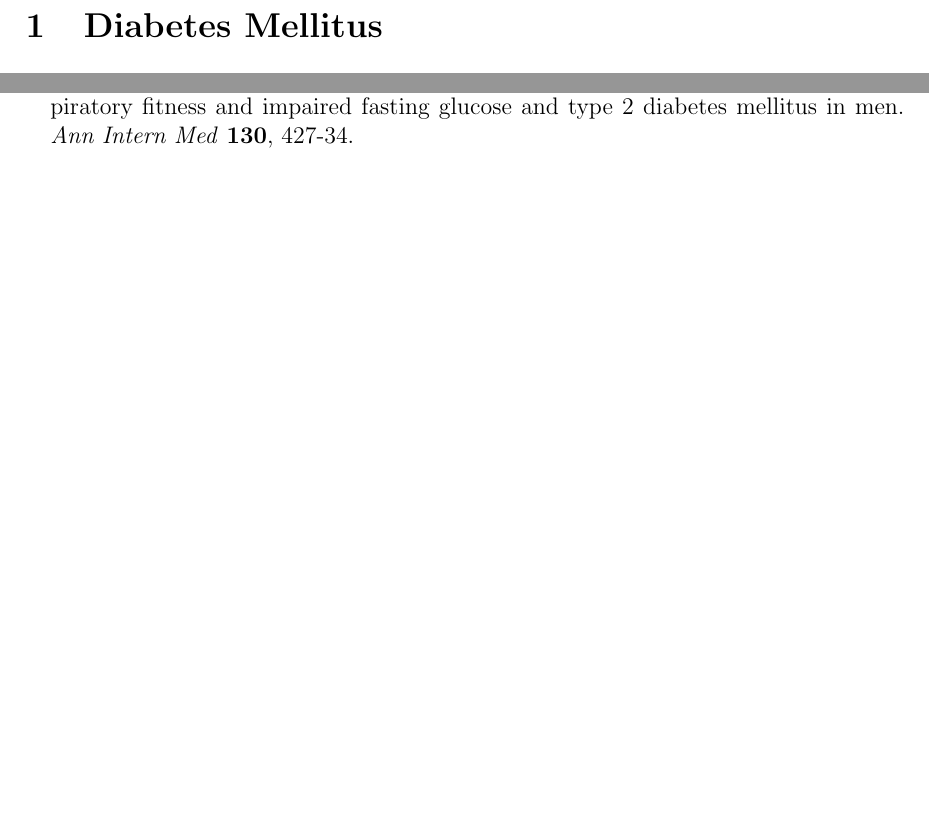
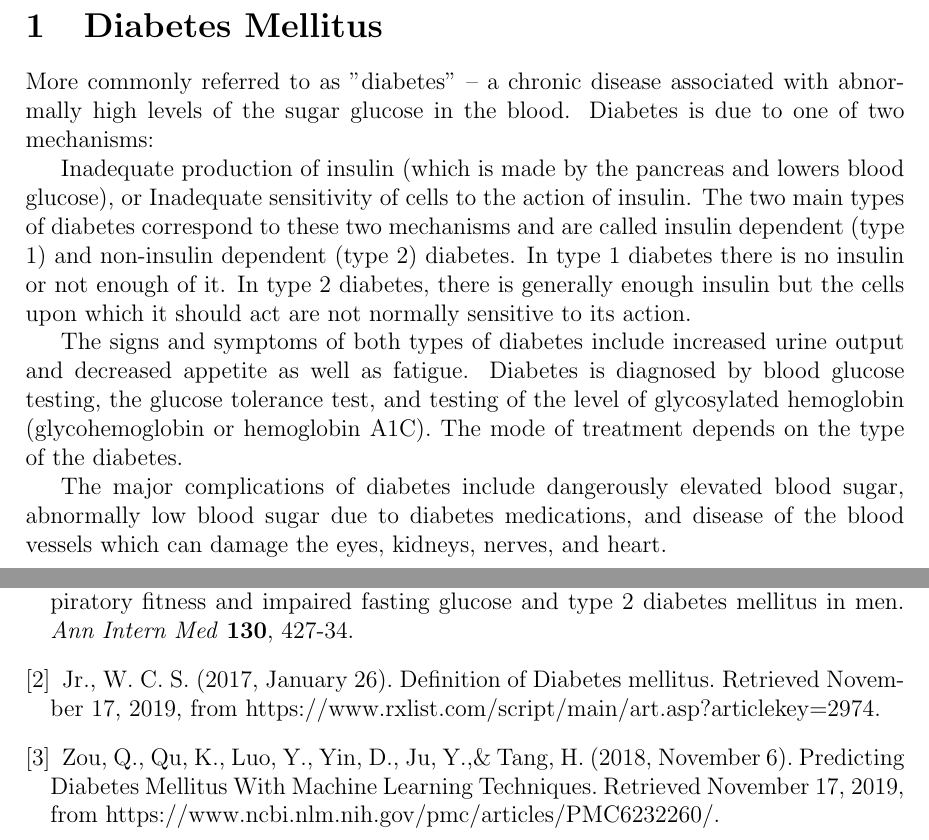
Before and after one commit to LX5321/ty-project, a LaTeX document (ml4health.tex): two parts of pages 6 and 23 of 23, joined at a grey line, cut so that both start at the same text, the shorter picture padded with empty space. Compiled offline with pdfLaTeX.

Commit message:
Added Bibliography Update

```diff
--- a/ml4health.tex
+++ b/ml4health.tex
@@ -75,7 +75,15 @@ and visualization of data.
 
 \newpage
 \section{Diabetes Mellitus}
+More commonly referred to as "diabetes" -- a chronic disease associated with abnormally high levels of the sugar glucose in the blood. Diabetes is due to one of two mechanisms:
 
+Inadequate production of insulin (which is made by the pancreas and lowers blood glucose), or
+Inadequate sensitivity of cells to the action of insulin.
+The two main types of diabetes correspond to these two mechanisms and are called insulin dependent (type 1) and non-insulin dependent (type 2) diabetes. In type 1 diabetes there is no insulin or not enough of it. In type 2 diabetes, there is generally enough insulin but the cells upon which it should act are not normally sensitive to its action.
+
+The signs and symptoms of both types of diabetes include increased urine output and decreased appetite as well as fatigue. Diabetes is diagnosed by blood glucose testing, the glucose tolerance test, and testing of the level of glycosylated hemoglobin (glycohemoglobin or hemoglobin A1C). The mode of treatment depends on the type of the diabetes.
+
+The major complications of diabetes include dangerously elevated blood sugar, abnormally low blood sugar due to diabetes medications, and disease of the blood vessels which can damage the eyes, kidneys, nerves, and heart.
 
 \newpage
 \part{Review of Literature}
@@ -235,5 +244,9 @@ In today's world we have many algorithms and multiple datasets along with suffic
 \begin{thebibliography}{}
 \bibitem{WMG}
 Wei M, Gibbons LW, Mitchell TL \textit{et al}. (1999) The Association between cardiorespiratory fitness and impaired fasting glucose and type 2 diabetes mellitus in men. \textit{Ann Intern Med} \textbf{130}, 427-34.
+\bibitem{DEFD}
+Jr., W. C. S. (2017, January 26). Definition of Diabetes mellitus. Retrieved November 17, 2019, from https://www.rxlist.com/script/main/art.asp?articlekey=2974.
+\bibitem{DBML}
+Zou, Q., Qu, K., Luo, Y., Yin, D., Ju, Y.,\& Tang, H. (2018, November 6). Predicting Diabetes Mellitus With Machine Learning Techniques. Retrieved November 17, 2019, from https://www.ncbi.nlm.nih.gov/pmc/articles/PMC6232260/.
 \end{thebibliography}
 \end{document}
```
Also changed, not shown: ml4health.tex (3 more changed lines).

- - -

▶ What to produce:
The response must contain every line from the listing above in which the string "bibitem" appears.

▶ Response to this task:
 \bibitem{WMG}
+\bibitem{DEFD}
+\bibitem{DBML}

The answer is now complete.